Data shown:

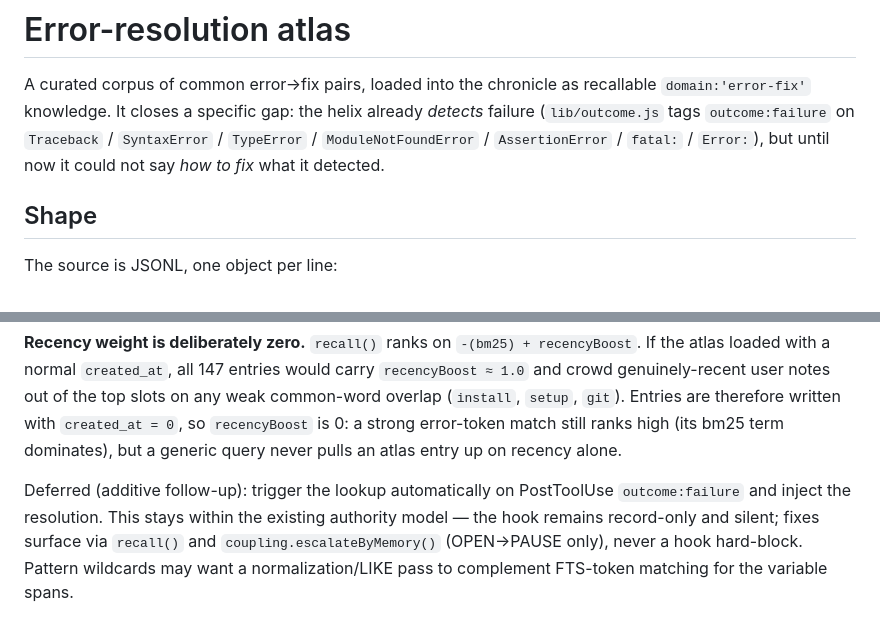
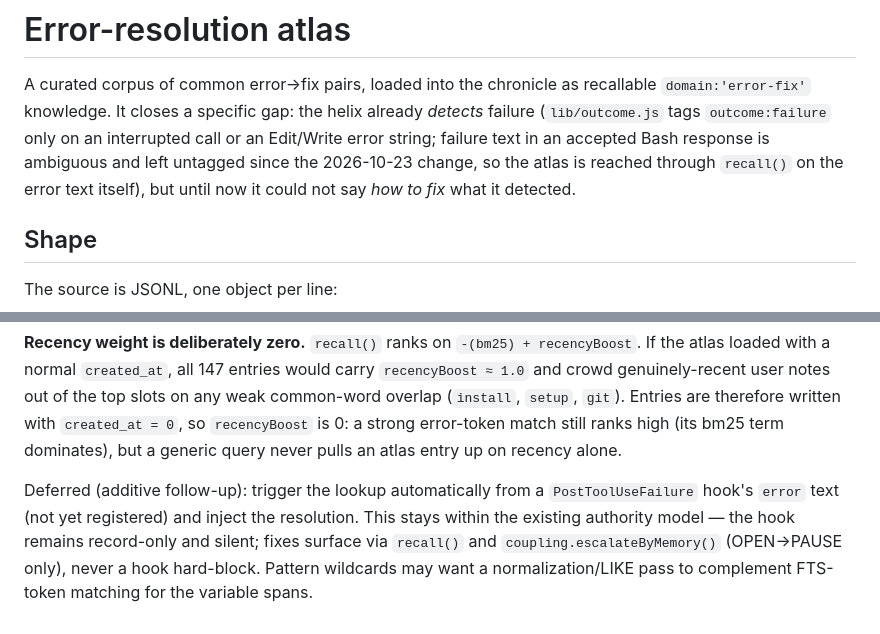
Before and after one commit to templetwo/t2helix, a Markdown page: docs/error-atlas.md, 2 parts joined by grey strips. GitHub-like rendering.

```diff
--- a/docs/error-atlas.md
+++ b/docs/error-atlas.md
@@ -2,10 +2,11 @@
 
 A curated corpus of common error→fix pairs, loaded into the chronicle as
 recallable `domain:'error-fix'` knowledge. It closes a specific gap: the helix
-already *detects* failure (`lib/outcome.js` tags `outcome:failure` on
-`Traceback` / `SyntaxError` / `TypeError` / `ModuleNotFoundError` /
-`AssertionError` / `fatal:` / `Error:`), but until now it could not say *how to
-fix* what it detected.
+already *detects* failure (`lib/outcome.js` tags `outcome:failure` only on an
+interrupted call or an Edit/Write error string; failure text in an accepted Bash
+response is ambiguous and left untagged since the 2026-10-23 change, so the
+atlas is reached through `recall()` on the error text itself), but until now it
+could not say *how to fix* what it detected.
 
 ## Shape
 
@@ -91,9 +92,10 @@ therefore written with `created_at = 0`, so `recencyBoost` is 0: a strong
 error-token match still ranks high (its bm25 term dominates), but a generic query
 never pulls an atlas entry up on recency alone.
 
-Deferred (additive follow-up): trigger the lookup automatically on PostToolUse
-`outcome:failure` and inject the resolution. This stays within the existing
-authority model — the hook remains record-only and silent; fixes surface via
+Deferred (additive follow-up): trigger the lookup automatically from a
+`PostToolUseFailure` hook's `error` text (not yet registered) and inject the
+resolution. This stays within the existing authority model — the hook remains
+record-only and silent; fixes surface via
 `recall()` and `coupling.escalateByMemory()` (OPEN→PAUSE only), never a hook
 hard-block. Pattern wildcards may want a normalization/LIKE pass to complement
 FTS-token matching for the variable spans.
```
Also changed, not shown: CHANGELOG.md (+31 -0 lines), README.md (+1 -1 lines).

---

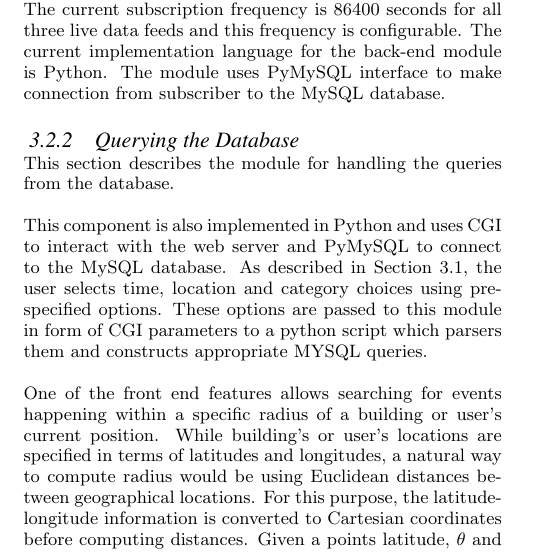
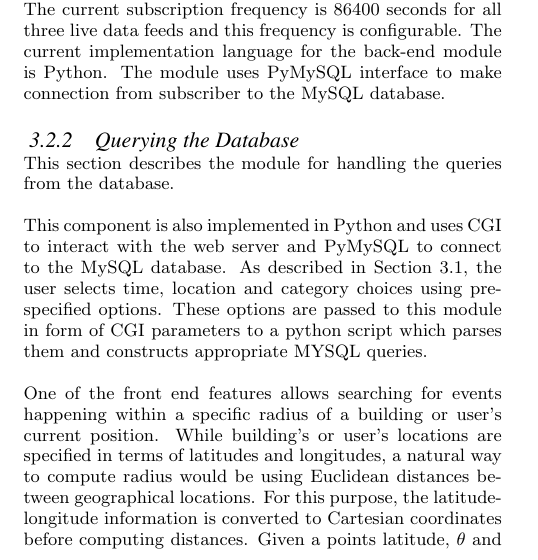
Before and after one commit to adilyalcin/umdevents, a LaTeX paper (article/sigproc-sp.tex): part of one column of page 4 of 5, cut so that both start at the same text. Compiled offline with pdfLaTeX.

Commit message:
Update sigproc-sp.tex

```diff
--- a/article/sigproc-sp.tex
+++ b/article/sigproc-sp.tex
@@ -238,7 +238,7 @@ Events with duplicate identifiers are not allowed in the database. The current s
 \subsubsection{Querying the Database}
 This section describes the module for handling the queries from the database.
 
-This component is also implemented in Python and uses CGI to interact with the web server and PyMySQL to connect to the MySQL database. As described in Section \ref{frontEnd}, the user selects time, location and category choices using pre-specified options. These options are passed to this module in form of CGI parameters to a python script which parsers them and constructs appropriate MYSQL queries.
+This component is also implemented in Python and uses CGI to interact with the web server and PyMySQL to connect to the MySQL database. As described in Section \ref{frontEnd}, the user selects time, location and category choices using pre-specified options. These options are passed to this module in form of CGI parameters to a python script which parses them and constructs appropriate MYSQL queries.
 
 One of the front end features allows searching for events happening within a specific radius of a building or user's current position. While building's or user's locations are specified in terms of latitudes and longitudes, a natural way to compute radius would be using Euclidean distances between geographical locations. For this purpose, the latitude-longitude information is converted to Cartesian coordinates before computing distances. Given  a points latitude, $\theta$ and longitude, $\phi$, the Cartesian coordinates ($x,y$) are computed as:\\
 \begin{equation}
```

Task instructions: Search the data for "text". Copy every line that has it.

Answer below:
+interrupted call or an Edit/Write error string; failure text in an accepted Bash
+atlas is reached through `recall()` on the error text itself), but until now it
+`PostToolUseFailure` hook's `error` text (not yet registered) and inject the
Before and after one commit to adilyalcin/umdevents, a LaTeX paper (article/sigproc-sp.tex): part of one column of page 4 of 5, cut so that both start at the same text. Compiled offline with pdfLaTeX.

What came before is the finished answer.